Data to process:
>>>>
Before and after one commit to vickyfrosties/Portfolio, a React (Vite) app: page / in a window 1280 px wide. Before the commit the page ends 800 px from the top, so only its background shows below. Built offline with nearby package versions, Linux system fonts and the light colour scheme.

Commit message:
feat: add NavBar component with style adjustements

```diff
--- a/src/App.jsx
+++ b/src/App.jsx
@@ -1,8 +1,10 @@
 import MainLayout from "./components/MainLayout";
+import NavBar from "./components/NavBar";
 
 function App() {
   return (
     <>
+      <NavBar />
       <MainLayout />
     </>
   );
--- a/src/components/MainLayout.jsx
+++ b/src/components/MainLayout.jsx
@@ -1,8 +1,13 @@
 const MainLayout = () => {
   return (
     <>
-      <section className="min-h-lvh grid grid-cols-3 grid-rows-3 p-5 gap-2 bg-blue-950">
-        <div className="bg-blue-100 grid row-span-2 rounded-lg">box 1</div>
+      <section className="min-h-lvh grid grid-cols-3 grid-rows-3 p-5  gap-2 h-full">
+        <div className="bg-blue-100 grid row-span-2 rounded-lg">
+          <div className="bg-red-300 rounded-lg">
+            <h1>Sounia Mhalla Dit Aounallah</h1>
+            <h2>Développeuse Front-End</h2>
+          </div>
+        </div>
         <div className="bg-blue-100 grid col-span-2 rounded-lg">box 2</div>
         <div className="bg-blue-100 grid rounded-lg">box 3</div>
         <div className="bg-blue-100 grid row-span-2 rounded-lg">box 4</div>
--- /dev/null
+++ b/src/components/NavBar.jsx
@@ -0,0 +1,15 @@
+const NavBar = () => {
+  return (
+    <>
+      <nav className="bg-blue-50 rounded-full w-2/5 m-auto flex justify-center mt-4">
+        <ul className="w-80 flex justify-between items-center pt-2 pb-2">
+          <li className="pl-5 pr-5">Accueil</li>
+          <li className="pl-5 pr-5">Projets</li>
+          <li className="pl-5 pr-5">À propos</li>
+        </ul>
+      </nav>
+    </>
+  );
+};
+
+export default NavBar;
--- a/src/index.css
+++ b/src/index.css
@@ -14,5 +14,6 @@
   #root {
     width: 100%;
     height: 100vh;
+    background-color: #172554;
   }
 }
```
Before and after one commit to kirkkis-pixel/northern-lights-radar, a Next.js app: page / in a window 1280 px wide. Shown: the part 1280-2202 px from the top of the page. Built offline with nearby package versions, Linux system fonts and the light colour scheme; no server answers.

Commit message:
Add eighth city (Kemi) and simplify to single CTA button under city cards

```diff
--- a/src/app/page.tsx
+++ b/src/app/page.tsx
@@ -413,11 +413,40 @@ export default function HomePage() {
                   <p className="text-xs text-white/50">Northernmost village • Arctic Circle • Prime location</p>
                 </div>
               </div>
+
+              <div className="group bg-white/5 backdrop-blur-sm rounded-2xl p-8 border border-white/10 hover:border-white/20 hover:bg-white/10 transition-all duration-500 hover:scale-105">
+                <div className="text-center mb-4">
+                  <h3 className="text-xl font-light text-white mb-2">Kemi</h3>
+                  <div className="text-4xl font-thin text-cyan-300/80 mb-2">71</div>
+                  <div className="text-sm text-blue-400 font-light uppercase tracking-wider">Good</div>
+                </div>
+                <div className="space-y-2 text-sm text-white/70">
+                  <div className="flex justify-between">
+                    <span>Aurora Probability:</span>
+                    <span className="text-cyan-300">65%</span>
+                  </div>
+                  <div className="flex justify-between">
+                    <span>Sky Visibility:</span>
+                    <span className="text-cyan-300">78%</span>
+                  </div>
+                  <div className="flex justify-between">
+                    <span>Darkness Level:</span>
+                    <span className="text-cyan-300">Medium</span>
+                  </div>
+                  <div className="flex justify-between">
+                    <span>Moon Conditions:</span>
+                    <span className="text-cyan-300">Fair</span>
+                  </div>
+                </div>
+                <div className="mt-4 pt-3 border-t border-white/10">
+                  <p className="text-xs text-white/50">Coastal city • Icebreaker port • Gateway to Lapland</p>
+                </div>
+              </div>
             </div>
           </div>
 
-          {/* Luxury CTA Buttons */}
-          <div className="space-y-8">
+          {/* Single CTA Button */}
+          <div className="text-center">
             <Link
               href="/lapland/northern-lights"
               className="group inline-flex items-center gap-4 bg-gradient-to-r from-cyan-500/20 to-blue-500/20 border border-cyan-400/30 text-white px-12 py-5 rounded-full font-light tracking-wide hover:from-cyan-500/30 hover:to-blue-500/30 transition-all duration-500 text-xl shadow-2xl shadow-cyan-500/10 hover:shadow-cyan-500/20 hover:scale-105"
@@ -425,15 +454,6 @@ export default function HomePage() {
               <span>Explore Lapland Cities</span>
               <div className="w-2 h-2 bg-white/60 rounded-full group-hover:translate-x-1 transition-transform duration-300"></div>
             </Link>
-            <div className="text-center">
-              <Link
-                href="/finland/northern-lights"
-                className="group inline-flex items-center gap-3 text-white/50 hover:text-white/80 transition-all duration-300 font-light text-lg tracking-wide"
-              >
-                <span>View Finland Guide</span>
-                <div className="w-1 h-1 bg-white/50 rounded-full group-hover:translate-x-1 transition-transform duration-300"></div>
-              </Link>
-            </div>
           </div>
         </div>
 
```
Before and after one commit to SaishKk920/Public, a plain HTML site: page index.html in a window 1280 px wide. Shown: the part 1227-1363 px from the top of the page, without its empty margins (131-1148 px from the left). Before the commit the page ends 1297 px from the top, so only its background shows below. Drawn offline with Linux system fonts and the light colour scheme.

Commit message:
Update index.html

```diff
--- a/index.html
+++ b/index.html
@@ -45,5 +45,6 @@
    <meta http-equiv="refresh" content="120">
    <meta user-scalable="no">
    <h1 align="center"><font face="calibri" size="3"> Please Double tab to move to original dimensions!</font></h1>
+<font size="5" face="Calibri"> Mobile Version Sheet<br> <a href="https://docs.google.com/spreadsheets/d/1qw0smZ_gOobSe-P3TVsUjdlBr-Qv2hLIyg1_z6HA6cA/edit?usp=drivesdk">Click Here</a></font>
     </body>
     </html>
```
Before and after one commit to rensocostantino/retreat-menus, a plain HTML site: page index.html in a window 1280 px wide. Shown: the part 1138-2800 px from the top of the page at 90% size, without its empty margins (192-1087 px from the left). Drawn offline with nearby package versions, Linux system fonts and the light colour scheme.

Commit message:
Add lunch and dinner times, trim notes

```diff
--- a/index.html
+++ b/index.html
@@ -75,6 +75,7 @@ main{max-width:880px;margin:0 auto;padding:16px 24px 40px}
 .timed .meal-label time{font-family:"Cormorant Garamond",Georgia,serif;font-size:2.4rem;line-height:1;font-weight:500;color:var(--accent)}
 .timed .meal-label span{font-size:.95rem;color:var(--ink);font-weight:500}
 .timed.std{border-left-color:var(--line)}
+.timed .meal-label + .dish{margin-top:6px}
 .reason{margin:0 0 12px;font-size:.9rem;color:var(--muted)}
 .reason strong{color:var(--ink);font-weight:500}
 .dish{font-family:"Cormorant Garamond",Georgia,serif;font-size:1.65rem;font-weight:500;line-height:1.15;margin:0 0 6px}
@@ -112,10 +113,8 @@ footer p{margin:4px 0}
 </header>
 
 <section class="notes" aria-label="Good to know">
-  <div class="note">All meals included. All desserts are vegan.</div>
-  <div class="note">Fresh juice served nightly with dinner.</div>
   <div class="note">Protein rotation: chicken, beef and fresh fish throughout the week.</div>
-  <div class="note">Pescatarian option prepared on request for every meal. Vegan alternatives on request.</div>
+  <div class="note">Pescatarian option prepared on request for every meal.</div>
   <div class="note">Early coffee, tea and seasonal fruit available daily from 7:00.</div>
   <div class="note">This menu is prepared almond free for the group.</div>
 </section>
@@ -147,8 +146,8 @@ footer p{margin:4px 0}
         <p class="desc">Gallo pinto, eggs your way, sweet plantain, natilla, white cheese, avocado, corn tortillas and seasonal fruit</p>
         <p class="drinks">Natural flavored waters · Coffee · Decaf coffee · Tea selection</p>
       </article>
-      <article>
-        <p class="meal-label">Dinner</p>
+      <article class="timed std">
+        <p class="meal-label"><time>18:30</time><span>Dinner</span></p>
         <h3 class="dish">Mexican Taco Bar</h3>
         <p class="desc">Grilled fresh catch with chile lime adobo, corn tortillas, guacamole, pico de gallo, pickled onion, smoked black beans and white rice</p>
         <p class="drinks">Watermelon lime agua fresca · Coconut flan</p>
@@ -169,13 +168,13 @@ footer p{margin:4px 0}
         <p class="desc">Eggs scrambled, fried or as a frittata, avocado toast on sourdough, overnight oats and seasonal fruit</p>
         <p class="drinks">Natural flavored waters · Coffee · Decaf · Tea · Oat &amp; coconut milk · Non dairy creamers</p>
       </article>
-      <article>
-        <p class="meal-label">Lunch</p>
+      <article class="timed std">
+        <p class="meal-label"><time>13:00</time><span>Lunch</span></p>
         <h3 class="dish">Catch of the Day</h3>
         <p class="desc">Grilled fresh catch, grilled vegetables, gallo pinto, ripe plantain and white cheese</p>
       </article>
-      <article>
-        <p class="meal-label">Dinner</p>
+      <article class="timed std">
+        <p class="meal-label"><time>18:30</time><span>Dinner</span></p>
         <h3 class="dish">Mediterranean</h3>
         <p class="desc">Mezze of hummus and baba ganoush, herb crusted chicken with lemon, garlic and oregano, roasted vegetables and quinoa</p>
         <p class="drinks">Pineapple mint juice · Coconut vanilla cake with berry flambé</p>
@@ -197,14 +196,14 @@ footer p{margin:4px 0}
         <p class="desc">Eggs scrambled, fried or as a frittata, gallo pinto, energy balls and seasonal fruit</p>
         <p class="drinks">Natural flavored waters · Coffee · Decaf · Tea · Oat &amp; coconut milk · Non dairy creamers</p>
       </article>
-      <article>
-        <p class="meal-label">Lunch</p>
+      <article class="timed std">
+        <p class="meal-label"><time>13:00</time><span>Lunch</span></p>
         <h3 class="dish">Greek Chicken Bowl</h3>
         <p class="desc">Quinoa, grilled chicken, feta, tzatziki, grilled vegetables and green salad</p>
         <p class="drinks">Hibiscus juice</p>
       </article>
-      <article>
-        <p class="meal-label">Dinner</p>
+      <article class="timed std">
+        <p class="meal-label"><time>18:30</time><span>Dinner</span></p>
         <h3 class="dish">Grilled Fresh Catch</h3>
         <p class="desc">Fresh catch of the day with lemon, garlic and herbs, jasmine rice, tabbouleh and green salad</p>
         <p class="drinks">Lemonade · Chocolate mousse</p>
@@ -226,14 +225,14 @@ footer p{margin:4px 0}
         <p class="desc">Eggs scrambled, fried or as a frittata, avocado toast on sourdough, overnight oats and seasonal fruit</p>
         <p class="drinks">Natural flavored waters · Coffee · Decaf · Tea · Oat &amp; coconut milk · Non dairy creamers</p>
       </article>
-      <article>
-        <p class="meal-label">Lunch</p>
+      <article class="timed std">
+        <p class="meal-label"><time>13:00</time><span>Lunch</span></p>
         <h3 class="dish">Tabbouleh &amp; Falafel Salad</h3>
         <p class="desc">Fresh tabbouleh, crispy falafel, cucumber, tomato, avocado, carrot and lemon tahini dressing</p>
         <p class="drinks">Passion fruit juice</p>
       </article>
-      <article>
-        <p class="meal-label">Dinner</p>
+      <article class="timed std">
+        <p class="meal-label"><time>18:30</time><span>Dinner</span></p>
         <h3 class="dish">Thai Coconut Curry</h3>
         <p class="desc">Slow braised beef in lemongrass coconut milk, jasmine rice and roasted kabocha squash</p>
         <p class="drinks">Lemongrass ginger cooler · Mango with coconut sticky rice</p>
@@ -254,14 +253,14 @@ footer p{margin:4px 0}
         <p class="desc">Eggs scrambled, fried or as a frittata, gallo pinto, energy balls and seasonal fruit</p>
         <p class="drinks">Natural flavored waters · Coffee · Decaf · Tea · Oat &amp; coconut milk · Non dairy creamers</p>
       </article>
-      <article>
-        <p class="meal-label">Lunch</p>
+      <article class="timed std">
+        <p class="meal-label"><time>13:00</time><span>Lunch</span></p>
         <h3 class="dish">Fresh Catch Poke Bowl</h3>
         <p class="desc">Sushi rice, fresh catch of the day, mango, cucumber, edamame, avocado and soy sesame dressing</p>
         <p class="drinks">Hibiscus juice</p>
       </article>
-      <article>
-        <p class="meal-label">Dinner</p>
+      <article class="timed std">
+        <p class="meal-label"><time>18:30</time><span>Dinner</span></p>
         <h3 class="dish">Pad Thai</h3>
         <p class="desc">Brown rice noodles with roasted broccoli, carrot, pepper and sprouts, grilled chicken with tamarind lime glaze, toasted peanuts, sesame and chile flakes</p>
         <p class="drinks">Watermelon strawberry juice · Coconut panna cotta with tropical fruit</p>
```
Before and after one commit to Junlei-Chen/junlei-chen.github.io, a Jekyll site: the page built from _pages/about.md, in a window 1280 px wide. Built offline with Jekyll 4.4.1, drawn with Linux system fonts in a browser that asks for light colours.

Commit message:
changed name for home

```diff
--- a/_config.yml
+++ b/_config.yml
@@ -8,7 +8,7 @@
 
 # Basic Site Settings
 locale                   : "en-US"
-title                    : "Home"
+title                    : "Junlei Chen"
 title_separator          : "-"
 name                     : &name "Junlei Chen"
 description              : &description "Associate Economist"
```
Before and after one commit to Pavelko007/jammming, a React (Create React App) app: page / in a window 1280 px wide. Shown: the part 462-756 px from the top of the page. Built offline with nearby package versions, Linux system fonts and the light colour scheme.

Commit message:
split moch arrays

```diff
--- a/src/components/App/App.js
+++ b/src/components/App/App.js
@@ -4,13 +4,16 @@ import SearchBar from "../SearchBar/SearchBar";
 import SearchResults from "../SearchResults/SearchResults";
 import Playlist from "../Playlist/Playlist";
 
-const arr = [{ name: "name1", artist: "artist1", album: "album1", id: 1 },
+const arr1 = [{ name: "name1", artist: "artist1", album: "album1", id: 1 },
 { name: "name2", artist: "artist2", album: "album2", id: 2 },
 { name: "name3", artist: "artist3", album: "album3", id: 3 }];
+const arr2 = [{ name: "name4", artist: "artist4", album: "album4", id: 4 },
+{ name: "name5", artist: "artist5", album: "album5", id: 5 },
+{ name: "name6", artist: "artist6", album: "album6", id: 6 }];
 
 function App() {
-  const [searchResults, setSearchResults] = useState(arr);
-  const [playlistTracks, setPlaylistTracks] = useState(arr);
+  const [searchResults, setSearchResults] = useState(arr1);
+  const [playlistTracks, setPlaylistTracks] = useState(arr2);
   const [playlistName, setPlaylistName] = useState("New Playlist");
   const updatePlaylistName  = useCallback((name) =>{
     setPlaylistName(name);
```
<<<<
What this task involves: Find the word "NavBar" in the entries above and gather every line that holds it.

Solution for this task:
feat: add NavBar component with style adjustements
+import NavBar from "./components/NavBar";
+      <NavBar />
+++ b/src/components/NavBar.jsx
+const NavBar = () => {
+export default NavBar;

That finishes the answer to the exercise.